GC: Making games is never a straight forward process, but our programmers didn’t look too frazzled at the end! The trickier bit has been designing around all of the different ways players can play the game – different controllers, different screen configurations... And then, most importantly, making all of those different setups fun. Making them all work intuitively, and smoothly. That took a bit more time.

NL: How do you feel this will stand alongside Mario Kart 8 when it comes out later this year? Is it a different experience?

GC: Definitely a different experience! Obviously, there are a bunch of similarities, as you’d expect given they’re both karting games.

But the F1 license gave us the opportunity to do a lot of things a bit differently, something to set us apart from the Mario Kart clones. With the license - the names, the faces, the locations – as well as the pits system, the KERS cornering system, jump boosts... All of this makes for a very different karting experience.

NL: Is this series likely to continue in the future?

GC: I guess only time will tell!

NL: Does Codemasters have any other plans for Wii U / 3DS in the near future?

GC: Nothing that we can discuss currently but who knows what the future might hold?

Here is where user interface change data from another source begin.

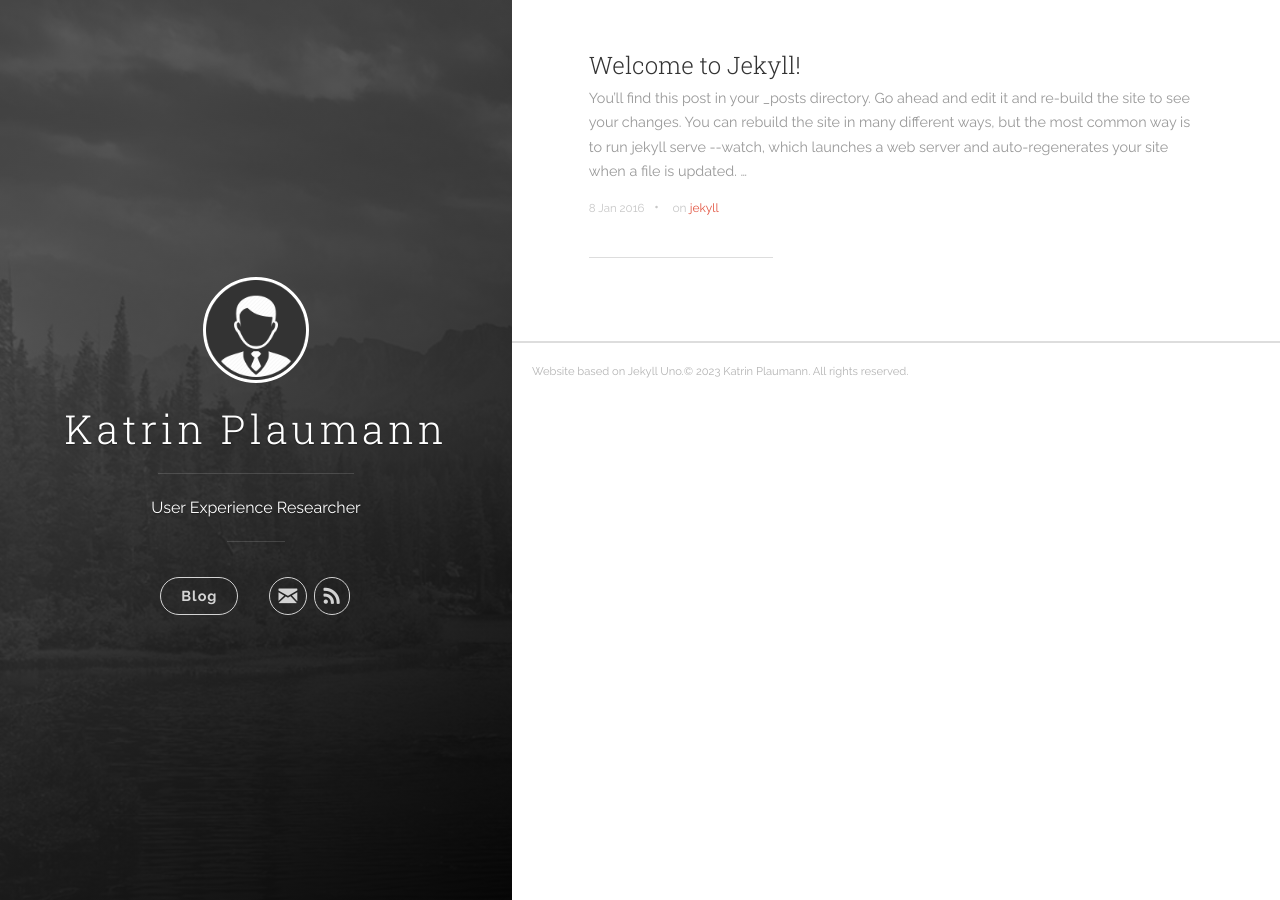
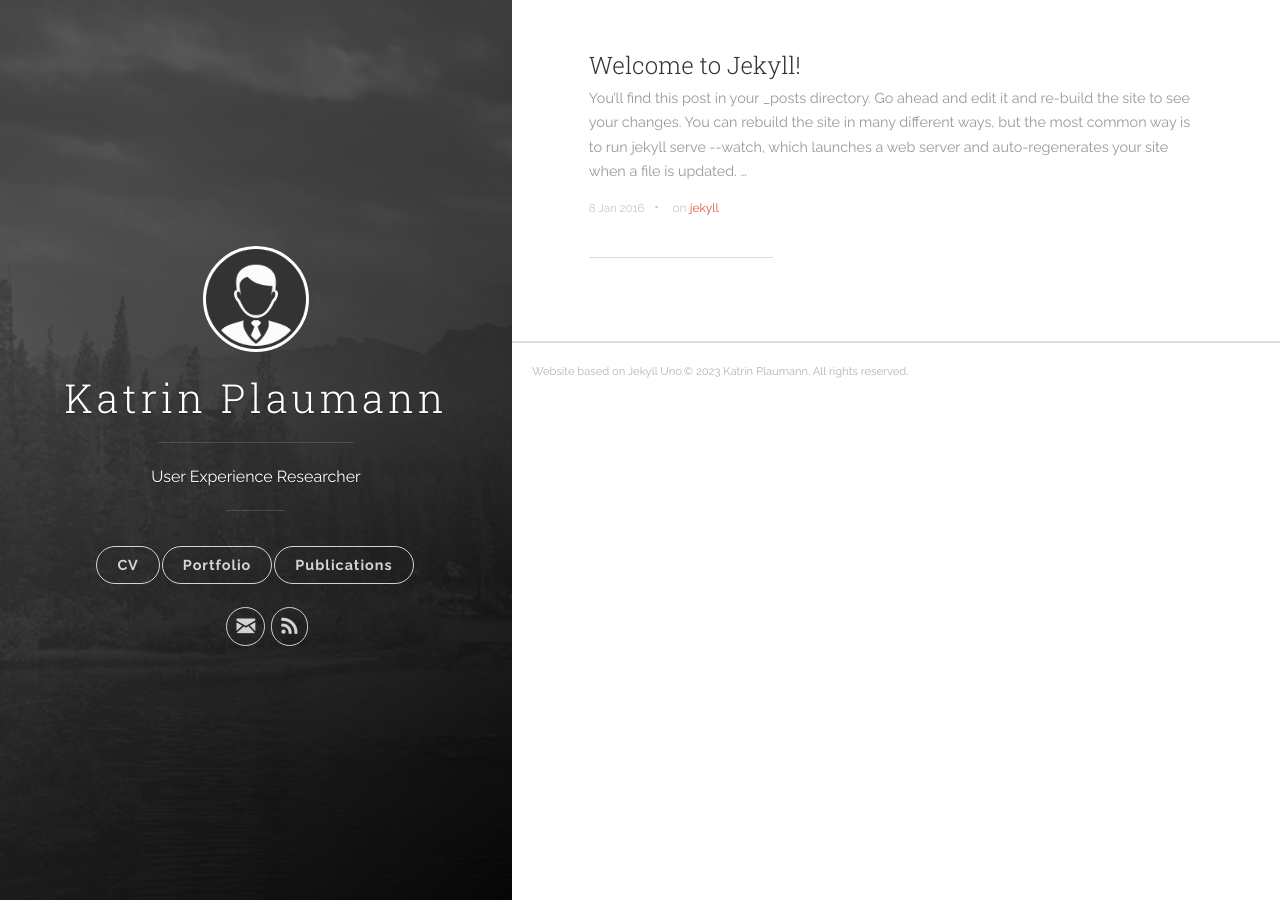
Before and after one commit to katrinplaumann/katrinplaumann.github.io, a Jekyll site: the page built from index.html, in a window 1280 px wide. Built offline with Jekyll 4.4.1, drawn with Linux system fonts in a browser that asks for light colours; the list of posts is cut into pages by our own code.

Commit message:
Update header.html

```diff
--- a/_includes/header.html
+++ b/_includes/header.html
@@ -22,7 +22,15 @@
           <nav class="cover-navigation cover-navigation--primary">
             <ul class="navigation">
               <li class="navigation__item"><a href="{{ site.baseurl }}/#blog" title="link to {{ site.title }} blog"
-                  class="blog-button">Blog</a></li>
+                  class="blog-button">CV</a></li>
+            </ul>
+            <ul class="navigation">
+              <li class="navigation__item"><a href="{{ site.baseurl }}/#blog" title="link to {{ site.title }} blog"
+                  class="blog-button">Portfolio</a></li>
+            </ul>
+            <ul class="navigation">
+              <li class="navigation__item"><a href="{{ site.baseurl }}/#blog" title="link to {{ site.title }} blog"
+                  class="blog-button">Publications</a></li>
             </ul>
           </nav>
 
```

We'd like to thank Gavin for his time. F1 Race Stars: Powered Up Edition is available to download now from the Wii U eShop.